4 3/4 cups flour
4 extra large eggs
4 tablespoons vegetable oil
4 tablespoons sugar

For the filling
1 can 19 oz. chickpeas (about 2 cups)
1 cup sugar
2 tablespoons [Fry's Premium] cocoa powder
2 teaspoons vanilla extract
1 1/2 cups coarsely ground walnuts
1/2 cup coarsely ground roasted almonds with skin
Finely grated zest of 1 orange, mixed with 1 tablespoon sugar

Vegetable oil for deep frying

For dusting (optional)
Icing sugar


Making the dough*

Work pastry ingredients into a malleable dough.

Divide the dough into two portions.

Form two balls and wrap them with clear plastic wrap.

Place them in bowls.

Let the dough rest at room temperature for about 1/2 an hour.

Making the filling*

Using a strainer, rinse the canned chickpeas under cold water.

Drain well, removing any excess water.

Mash the chickpeas in an electric food processor or by hand.

Coarsely ground the almonds.

Coarsely ground the roasted almonds.

Mix the mashed chickpeas, the sugar, cocoa powder, coarsely ground walnuts, roasted almonds and vanilla extract in a food processor or by hand.

Stir in the orange zest using a wooden spoon.

Making the Caveciuni

Shape the ball of dough into a cylinder.

Cut a chunk of dough about 2 inches.

Sprinkle the dough with flour, and flatten it a bit.

Using a pasta dough maker, roll out the dough, to the second last number of the machine (Alternatively one can use a rolling pin, and roll out the entire ball of dough to about 1/8 of an inch thick.).

Cut the rolled-out dough into 4 inch rounds using an espresso cup saucer as a guide or by using a 4 inch cookie cutter.

Add about 2 teaspoons of filling to the center of each 4 inch round.

Fold, and seal the edges of the crescent-shaped caveciuni with a fork.

Place the caveciuni on a cookie sheet lined with parchment paper.

Repeat the process until all the material is used (N.B. The fresher the dough, the easier it is to seal the pastries; if the dough doesn't stick together, one can wet the inner edges of the pastry rounds with a touch of water.).

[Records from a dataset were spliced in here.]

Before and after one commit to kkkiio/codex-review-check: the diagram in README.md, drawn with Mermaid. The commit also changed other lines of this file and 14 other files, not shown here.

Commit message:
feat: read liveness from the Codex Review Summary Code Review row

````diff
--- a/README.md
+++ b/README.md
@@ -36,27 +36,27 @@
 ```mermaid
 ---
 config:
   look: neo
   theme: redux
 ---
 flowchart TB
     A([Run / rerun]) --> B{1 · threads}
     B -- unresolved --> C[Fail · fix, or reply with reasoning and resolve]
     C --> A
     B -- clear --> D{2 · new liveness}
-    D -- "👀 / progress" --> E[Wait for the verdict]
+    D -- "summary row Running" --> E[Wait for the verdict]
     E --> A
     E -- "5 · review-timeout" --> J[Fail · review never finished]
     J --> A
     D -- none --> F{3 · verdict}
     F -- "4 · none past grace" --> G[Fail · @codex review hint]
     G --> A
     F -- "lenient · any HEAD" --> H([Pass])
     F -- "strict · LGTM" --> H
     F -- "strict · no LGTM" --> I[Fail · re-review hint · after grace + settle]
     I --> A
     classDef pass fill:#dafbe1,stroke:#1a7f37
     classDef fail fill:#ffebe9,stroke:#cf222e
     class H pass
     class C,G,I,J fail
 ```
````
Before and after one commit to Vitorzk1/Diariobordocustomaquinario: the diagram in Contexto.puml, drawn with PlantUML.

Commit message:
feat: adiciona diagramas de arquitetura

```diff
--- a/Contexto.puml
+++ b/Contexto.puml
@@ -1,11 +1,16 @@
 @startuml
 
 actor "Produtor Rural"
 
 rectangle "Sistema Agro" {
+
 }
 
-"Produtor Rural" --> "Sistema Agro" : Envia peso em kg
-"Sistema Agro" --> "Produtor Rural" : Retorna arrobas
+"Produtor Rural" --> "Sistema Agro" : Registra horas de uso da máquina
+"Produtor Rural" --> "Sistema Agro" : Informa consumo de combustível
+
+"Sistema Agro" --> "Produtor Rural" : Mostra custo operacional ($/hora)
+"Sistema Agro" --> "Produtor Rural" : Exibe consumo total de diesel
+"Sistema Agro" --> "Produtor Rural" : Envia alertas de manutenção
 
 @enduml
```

Heat up the vegetable oil in a deep large pan (The larger the pan, the less likely the oil will splatter, this will make the process safer, unfortunately, a larger pan will require a larger amount of oil, making it more expensive.)

When the vegetable oil is very hot, turn down the heat just a little, and then place a few caveciuni at a time in the oil; allow them to fry until they have a golden color and are nicely cooked.

Remove with a slotted spoon.

Repeat the process until all the caveciuni are fried.


Before serving (The fresher the better) sprinkle some icing sugar (optional).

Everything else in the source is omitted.